Technology at work has become a rather debated topic: on the one hand, there are the admirers who recognize all the benefits associated with technology itself, especially if you work on the move in the so-called smart working mode; on the other hand, owning connected devices can be a source of distraction and, consequently, can lead to a drop in productivity. Carrying this ideology forward is a software giant like Microsoft.

Microsoft’s report examines the opinions of workers located in 21 European countries: among them, the first alarming finding was that only 11.4% said they felt very productive. Specifically, the report states that the endless amount of updates and notifications from social media and beyond has made workers less productive. According to Microsoft, the basic problem is the concept of “work flexibility” adopted by many companies, according to which people who worked the longest would be the most productive. However, being constantly connected has fueled the expectation that staff must respond to messages and other requests at all hours. Basically, some sort of compromise is missing: Microsoft suggests in this regard a proper “digital culture” in the company in order to improve the productivity of workers and help them feel more involved. In the concept of digital culture to be conveyed, the company must first and foremost bring out how technology is identified and used: this implies that organizations know what they want to do with the software and systems they adopt, and must provide staff with adequate training and help to make the best use of technology. In these contexts, the data collected has definitely changed, marking a doubling in the value of people who feel highly productive at work, from about 11% to 22%. Some digital culture best practices are:

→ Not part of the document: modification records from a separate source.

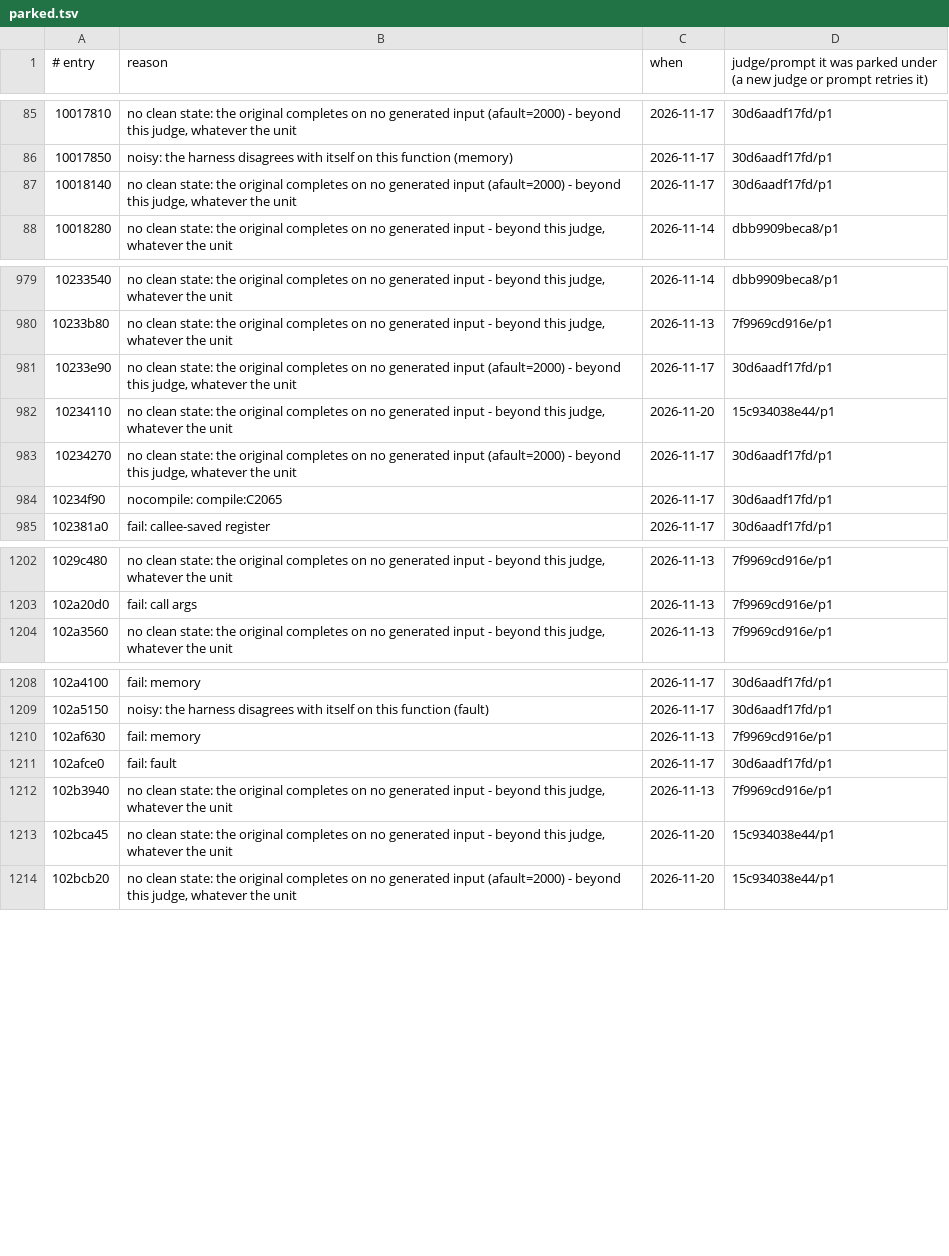
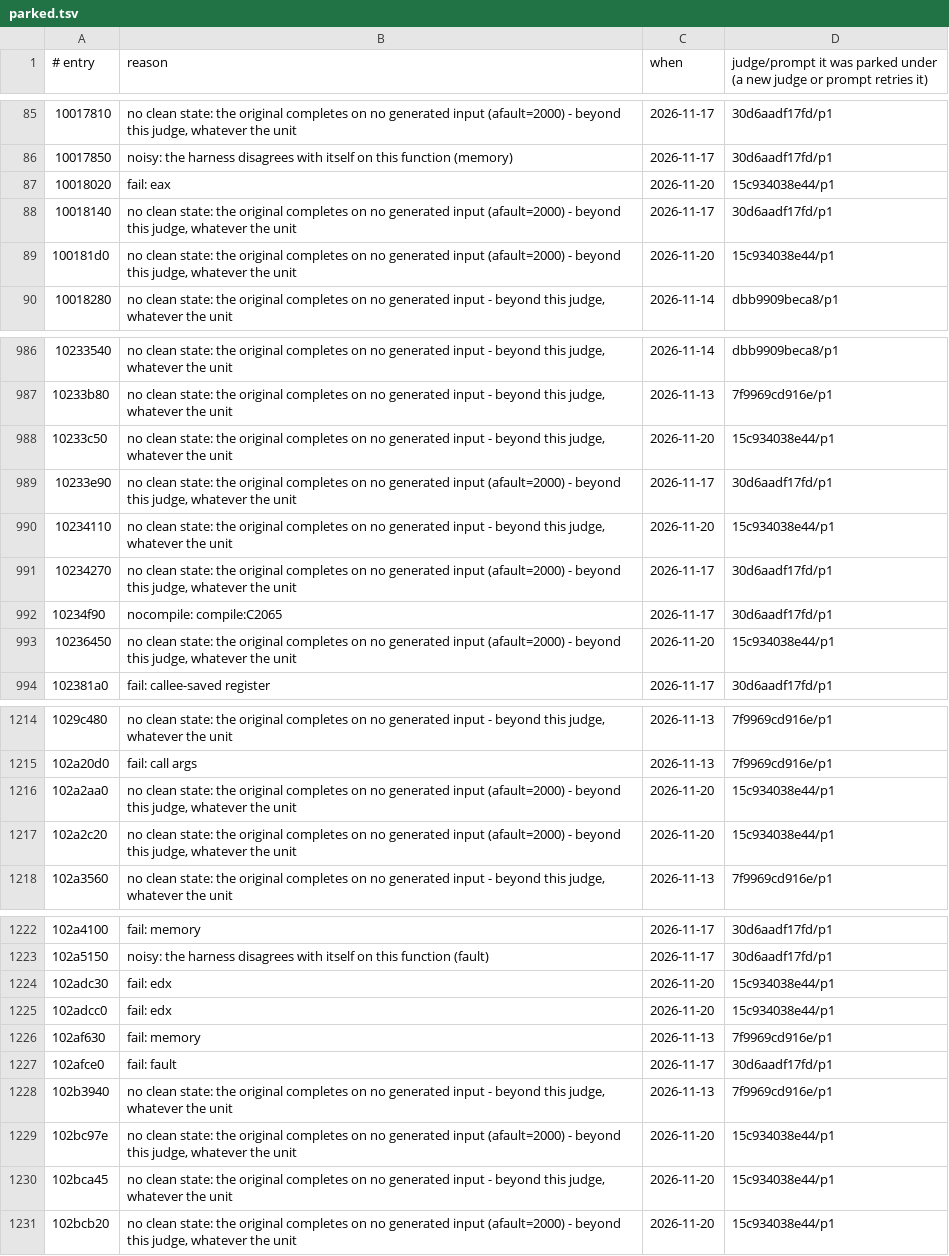
Before and after one commit to cowrevenge/cow_kuluu_xi_anything, a TSV file: cow/conveyor/parked.tsv, drawn as a sheet; only a part is shown, gaps mark what is left out; the diff covers the shown part only; the diff names each change by its address in the sheet, - before the commit and + after, or states it on an @@ line.

Commit message:
cow: conveyor +10 gold (18916 gold in all, 79.290% of code bytes)

```diff
--- a/cow/conveyor/parked.tsv
+++ b/cow/conveyor/parked.tsv
+row 87: 10018020 | fail: eax | 2026-11-20 | 15c934038e44/p1
+row 89: 100181d0 | no clean state: the original completes on no generated input (afault=2000) - beyond this judge, whatever the unit | 2026-11-20 | 15c934038e44/p1
+row 988: 10233c50 | no clean state: the original completes on no generated input - beyond this judge, whatever the unit | 2026-11-20 | 15c934038e44/p1
+row 993: 10236450 | no clean state: the original completes on no generated input (afault=2000) - beyond this judge, whatever the unit | 2026-11-20 | 15c934038e44/p1
+row 1216: 102a2aa0 | no clean state: the original completes on no generated input (afault=2000) - beyond this judge, whatever the unit | 2026-11-20 | 15c934038e44/p1
+row 1217: 102a2c20 | no clean state: the original completes on no generated input (afault=2000) - beyond this judge, whatever the unit | 2026-11-20 | 15c934038e44/p1
+row 1224: 102adc30 | fail: edx | 2026-11-20 | 15c934038e44/p1
+row 1225: 102adcc0 | fail: edx | 2026-11-20 | 15c934038e44/p1
+row 1229: 102bc97e | no clean state: the original completes on no generated input (afault=2000) - beyond this judge, whatever the unit | 2026-11-20 | 15c934038e44/p1
```
Also changed, not shown: 15 added rows elsewhere in this file, cow/conveyor/daily.tsv, 24 other files.
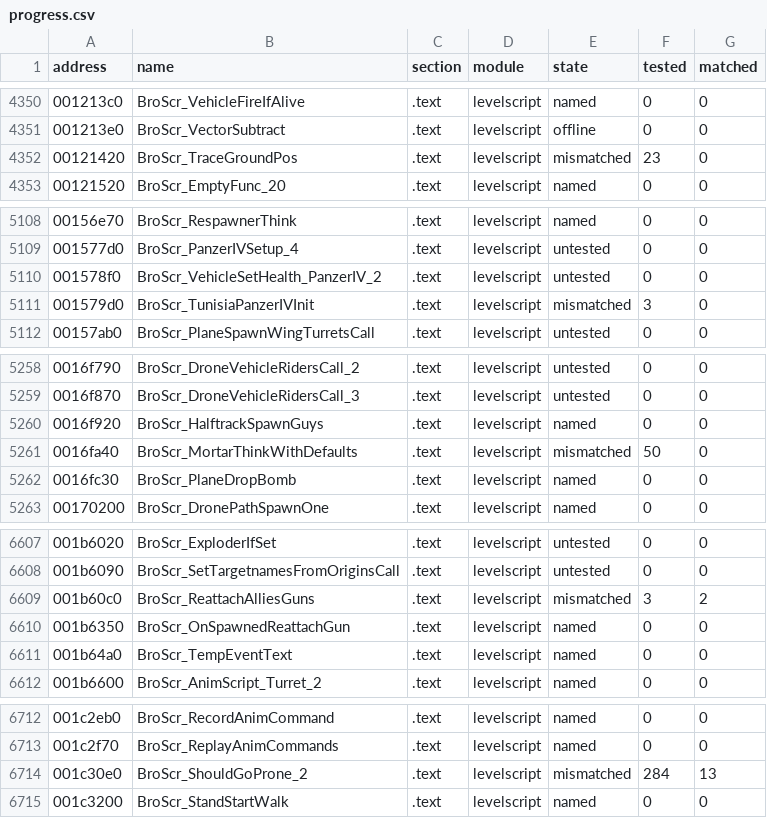
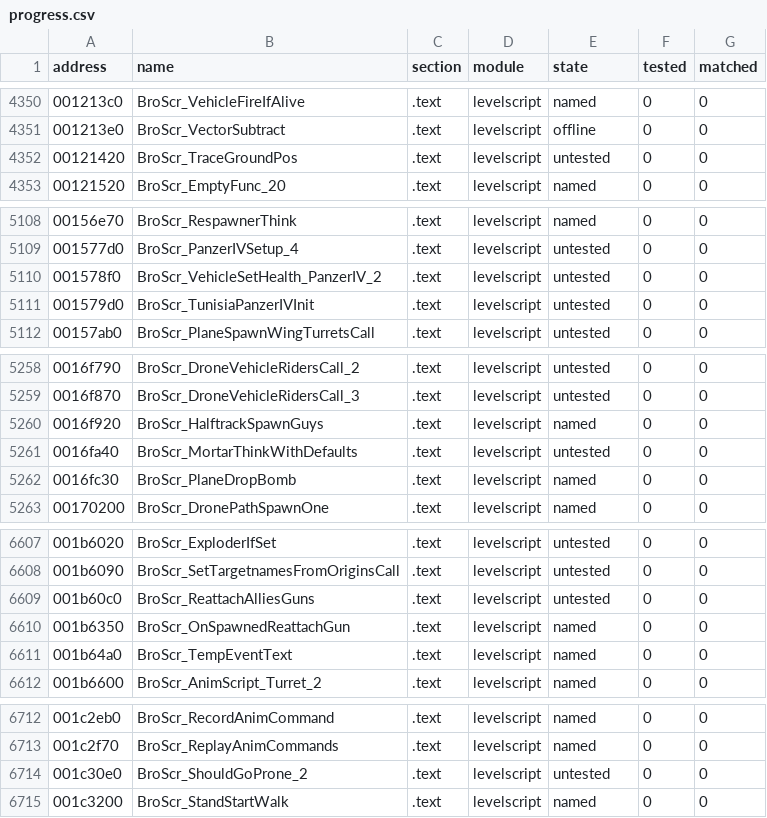
Before and after one commit to SmokeDoggy044/CoD2-BRO-Native-Loader, a CSV file: tools/data/progress.csv, drawn as a sheet; only a part is shown, gaps mark what is left out; the diff covers the shown part only.

```diff
--- a/tools/data/progress.csv
+++ b/tools/data/progress.csv
@@ -4351,3 +4351,3 @@ address,name,section,module,state,tested,matched
 001213e0,BroScr_VectorSubtract,.text,levelscript,offline,0,0
-00121420,BroScr_TraceGroundPos,.text,levelscript,mismatched,23,0
+00121420,BroScr_TraceGroundPos,.text,levelscript,untested,0,0
 00121520,BroScr_EmptyFunc_20,.text,levelscript,named,0,0
@@ -5110,3 +5110,3 @@ address,name,section,module,state,tested,matched
 001578f0,BroScr_VehicleSetHealth_PanzerIV_2,.text,levelscript,untested,0,0
-001579d0,BroScr_TunisiaPanzerIVInit,.text,levelscript,mismatched,3,0
+001579d0,BroScr_TunisiaPanzerIVInit,.text,levelscript,untested,0,0
 00157ab0,BroScr_PlaneSpawnWingTurretsCall,.text,levelscript,untested,0,0
@@ -5260,3 +5260,3 @@ address,name,section,module,state,tested,matched
 0016f920,BroScr_HalftrackSpawnGuys,.text,levelscript,named,0,0
-0016fa40,BroScr_MortarThinkWithDefaults,.text,levelscript,mismatched,50,0
+0016fa40,BroScr_MortarThinkWithDefaults,.text,levelscript,untested,0,0
 0016fc30,BroScr_PlaneDropBomb,.text,levelscript,named,0,0
@@ -6608,3 +6608,3 @@ address,name,section,module,state,tested,matched
 001b6090,BroScr_SetTargetnamesFromOriginsCall,.text,levelscript,untested,0,0
-001b60c0,BroScr_ReattachAlliesGuns,.text,levelscript,mismatched,3,2
+001b60c0,BroScr_ReattachAlliesGuns,.text,levelscript,untested,0,0
 001b6350,BroScr_OnSpawnedReattachGun,.text,levelscript,named,0,0
@@ -6713,3 +6713,3 @@ address,name,section,module,state,tested,matched
 001c2f70,BroScr_ReplayAnimCommands,.text,levelscript,named,0,0
-001c30e0,BroScr_ShouldGoProne_2,.text,levelscript,mismatched,284,13
+001c30e0,BroScr_ShouldGoProne_2,.text,levelscript,untested,0,0
 001c3200,BroScr_StandStartWalk,.text,levelscript,named,0,0
```
Also changed, not shown: 29 edited cells elsewhere in this file.
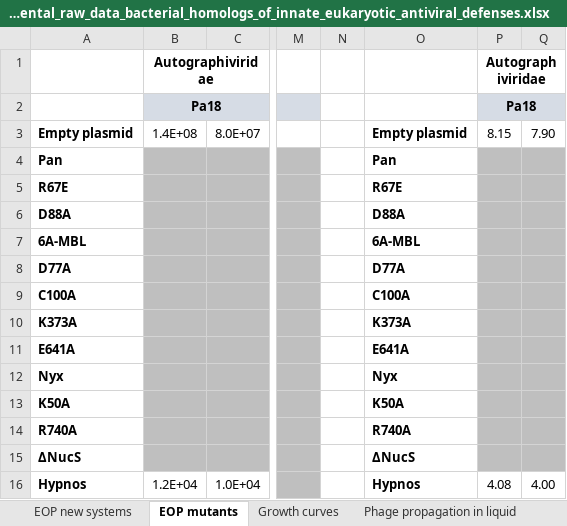
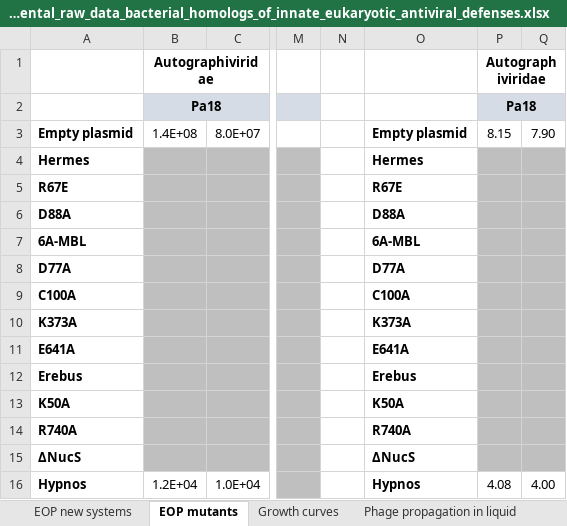
Before and after one commit to BrounsLab-TUDelft/Bacterial_homologs_of_innate_eukaryotic_antiviral_defenses, an Excel workbook: Experimental_raw_data/Experimental_raw_data_bacterial_homologs_of_innate_eukaryotic_antiviral_defenses.xlsx, sheet EOP mutants, drawn as a sheet; only a part is shown, gaps mark what is left out; values as stored, in another font and other column widths than the file's, no borders; the diff names each change by its address in the sheet, - before the commit and + after, or states it on an @@ line.

```diff
--- a/Experimental_raw_data/Experimental_raw_data_bacterial_homologs_of_innate_eukaryotic_antiviral_defenses.xlsx (sheet EOP mutants)
+++ b/Experimental_raw_data/Experimental_raw_data_bacterial_homologs_of_innate_eukaryotic_antiviral_defenses.xlsx (sheet EOP mutants)
-A4: Pan
+A4: Hermes
-O4: Pan
+O4: Hermes
-A12: Nyx
+A12: Erebus
-O12: Nyx
+O12: Erebus
```
Also changed, not shown: sheet Growth curves, sheet EOP new systems, Additional_supplementary_tables/Additional supplementary table 1.xlsx, Additional_supplementary_tables/Additional supplementary table 2.xlsx, 5 other files.
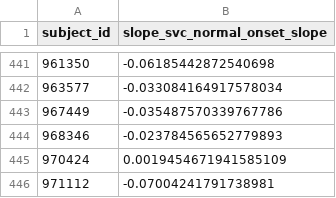
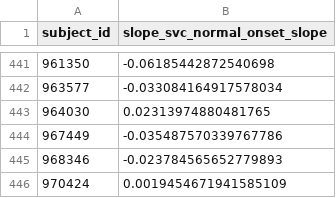
Before and after one commit to ttompk/als, a CSV file: clean_data/svc_normal_onset_slope.csv, drawn as a sheet; only a part is shown, gaps mark what is left out; the shorter side is filled out with more unchanged rows; the diff names each change by its address in the sheet, - before the commit and + after, or states it on an @@ line.

```diff
--- a/clean_data/svc_normal_onset_slope.csv
+++ b/clean_data/svc_normal_onset_slope.csv
+row 443: 964030 | 0.02313974880481765
```
Also changed, not shown: 23 other files.
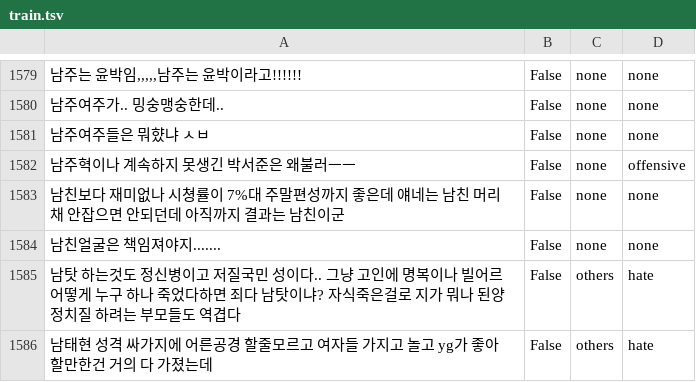
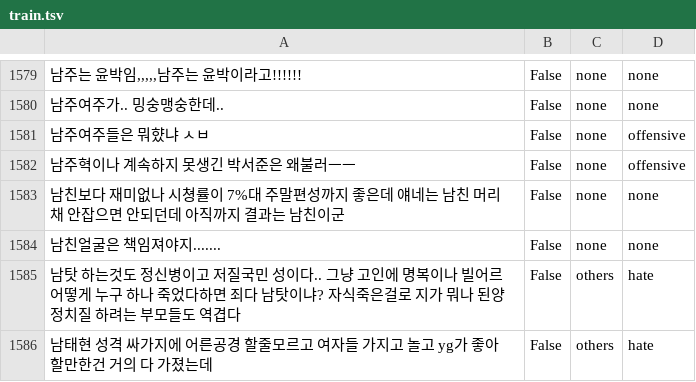
Before and after one commit to osamhack2020/WEB_Ask_06devbros, a TSV file: ai/addi_func/dataset/train.tsv, drawn as a sheet; only a part is shown, gaps mark what is left out; the diff names each change by its address in the sheet, - before the commit and + after, or states it on an @@ line.

Commit message:
predictor trainer preprocessor files impl

```diff
--- a/ai/addi_func/dataset/train.tsv
+++ b/ai/addi_func/dataset/train.tsv
-D1581: none
+D1581: offensive
```
Also changed, not shown: 7 other files.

  • Put limits on email, concentrating responses and mailings in business hours only;
  • Survey employee happiness in relation to technology and act on the results;
  • Place emphasis on organizing the workday to achieve greater focus;
  • Consider banning the use of smartphones during meetings;
  • Train employees on the ins and outs of technology, including managing and using social media;
  • Encourage staff to take breaks, avoid working after hours themselves, and favor in-person rather than digital communication.

However, it can be the source of a particular phenomenon called technostress if certain best practices, such as those mentioned above, are not applied. The term technostress refers to the negative consequences of adopting new computer systems or software that have the power to make workers less productive as they become overwhelmed by them (the interruptions mentioned just above). To understand the extent of this type of stress, we need only make a simple point: in the past, workers were able to focus on work while they were actually at work and think about their personal lives elsewhere. Nowadays, this difference is no longer possible as devices equipped with communication apps maintain a kind of constant flow so that work and personal messages are notified 24 hours a day. In fact, it is impossible not to give in to viewing the message in question in order to get rid of the red notification circle that appears on the app’s icon. Technostress is therefore a phenomenon that should not be underestimated and can cost a company dearly.

Given that technology is constantly changing, it is to be expected that it will increasingly dominate our daily lives, resulting in an increase in “harms” such as technostress. Less fast in terms of implementation timeframe is the cultural change… should we address technostress right now?!

Sara Avanzi